October 28th, 2021 7pm
After learning the news of his ex-fiancee's unconventional marriage, an immigrant poet and a New York social worker questions whether it's possible to be a true revolutionary and a nonconformist while living a comfortable life of a government employee.>>>
May 16th, 2021 2pm EST
Golden Mask winner ‘Prose’ (based upon Chekhov’s short story ‘The Steppe’ and the metaphysical/realism short story ‘The Bridegroom’ by Yuri Mamleev), is a modern opera conceived by a contemporary composer Vladimir Rannev for Electrotheater Stanislavsky. Rannev both composed and directed the piece, combining literature, music, and video art to create one mystical multidimensional space. When these elements merge, the effect is almost one of synaesthesia; not one specific sense dominates, leading us instead on an avant-garde odyssey, a truly trance-like experience.>>>
February 28th, 2021 2pm EST
What is the true face of new opposition? The "protest" generation in Russia has grown younger and braver. Following the Moscow protests in 2019, when hundreds of young people were arrested and imprisoned, in 2021 more people showed to voice their support for Alexey Navalny and express their outrage towards autocracy. Dissatisfaction with authorities became a mainstream sentiment. What motivates them to come out, knowing the price for their actions can be substantial. Locus29 is presenting a documentary film about the 2019 Moscow Protests to compare with the current situation.>>>
Locus 29 is a platform uniting artists of Ukrainian and other Eastern European backgrounds, working in a variety of genres and media. We share a common cultural framework that continues to have a profound effect on generations of new Americans. Locus 29 engages diverse communities of artists and art lovers; it is a home for an intellectual community with a complex history, and a place for new cultural discoveries.

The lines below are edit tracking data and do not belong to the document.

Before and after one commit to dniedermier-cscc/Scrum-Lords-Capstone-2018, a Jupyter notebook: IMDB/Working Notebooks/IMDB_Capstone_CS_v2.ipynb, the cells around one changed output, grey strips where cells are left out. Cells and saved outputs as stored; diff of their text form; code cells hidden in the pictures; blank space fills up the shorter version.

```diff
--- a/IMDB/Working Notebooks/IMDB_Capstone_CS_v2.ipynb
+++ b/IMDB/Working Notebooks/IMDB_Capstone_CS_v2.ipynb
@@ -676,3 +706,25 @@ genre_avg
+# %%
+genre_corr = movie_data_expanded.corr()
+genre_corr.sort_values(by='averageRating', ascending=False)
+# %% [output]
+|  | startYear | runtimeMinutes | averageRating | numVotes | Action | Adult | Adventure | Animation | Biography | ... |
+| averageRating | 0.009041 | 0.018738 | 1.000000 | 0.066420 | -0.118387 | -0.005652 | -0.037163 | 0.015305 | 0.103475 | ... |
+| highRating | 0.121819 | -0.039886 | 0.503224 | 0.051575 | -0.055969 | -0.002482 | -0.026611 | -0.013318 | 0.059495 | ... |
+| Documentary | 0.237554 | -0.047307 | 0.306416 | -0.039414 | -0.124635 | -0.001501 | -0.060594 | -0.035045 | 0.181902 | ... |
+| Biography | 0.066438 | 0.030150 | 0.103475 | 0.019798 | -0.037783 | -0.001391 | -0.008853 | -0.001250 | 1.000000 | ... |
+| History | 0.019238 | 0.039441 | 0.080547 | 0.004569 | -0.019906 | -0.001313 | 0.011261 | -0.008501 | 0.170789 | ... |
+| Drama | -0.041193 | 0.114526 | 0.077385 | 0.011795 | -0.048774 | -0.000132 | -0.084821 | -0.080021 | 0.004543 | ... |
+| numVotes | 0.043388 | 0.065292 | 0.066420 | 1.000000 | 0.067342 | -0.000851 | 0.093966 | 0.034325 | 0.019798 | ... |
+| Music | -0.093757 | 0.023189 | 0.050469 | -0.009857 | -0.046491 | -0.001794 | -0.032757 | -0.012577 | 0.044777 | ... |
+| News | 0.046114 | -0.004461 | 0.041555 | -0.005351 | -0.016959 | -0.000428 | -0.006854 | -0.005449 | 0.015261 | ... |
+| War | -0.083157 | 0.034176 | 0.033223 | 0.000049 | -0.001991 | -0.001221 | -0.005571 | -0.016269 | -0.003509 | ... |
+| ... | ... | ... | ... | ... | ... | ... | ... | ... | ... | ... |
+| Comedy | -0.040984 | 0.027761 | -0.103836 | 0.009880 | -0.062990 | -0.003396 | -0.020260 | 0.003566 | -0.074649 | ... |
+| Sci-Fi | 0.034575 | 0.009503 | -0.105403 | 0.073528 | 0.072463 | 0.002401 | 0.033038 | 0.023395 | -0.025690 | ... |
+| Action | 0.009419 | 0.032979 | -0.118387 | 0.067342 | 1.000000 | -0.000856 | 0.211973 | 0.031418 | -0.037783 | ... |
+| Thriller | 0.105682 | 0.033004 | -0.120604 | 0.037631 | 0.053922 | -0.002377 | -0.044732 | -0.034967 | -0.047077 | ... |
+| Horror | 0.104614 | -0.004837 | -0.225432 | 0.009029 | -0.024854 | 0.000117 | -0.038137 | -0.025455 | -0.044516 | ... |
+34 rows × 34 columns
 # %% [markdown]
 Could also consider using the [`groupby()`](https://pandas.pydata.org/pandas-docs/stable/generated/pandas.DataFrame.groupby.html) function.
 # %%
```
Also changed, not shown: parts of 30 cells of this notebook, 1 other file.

The organization's growing program focuses on film screenings, theatrical performances, and panel discussions, both virtual and in-person.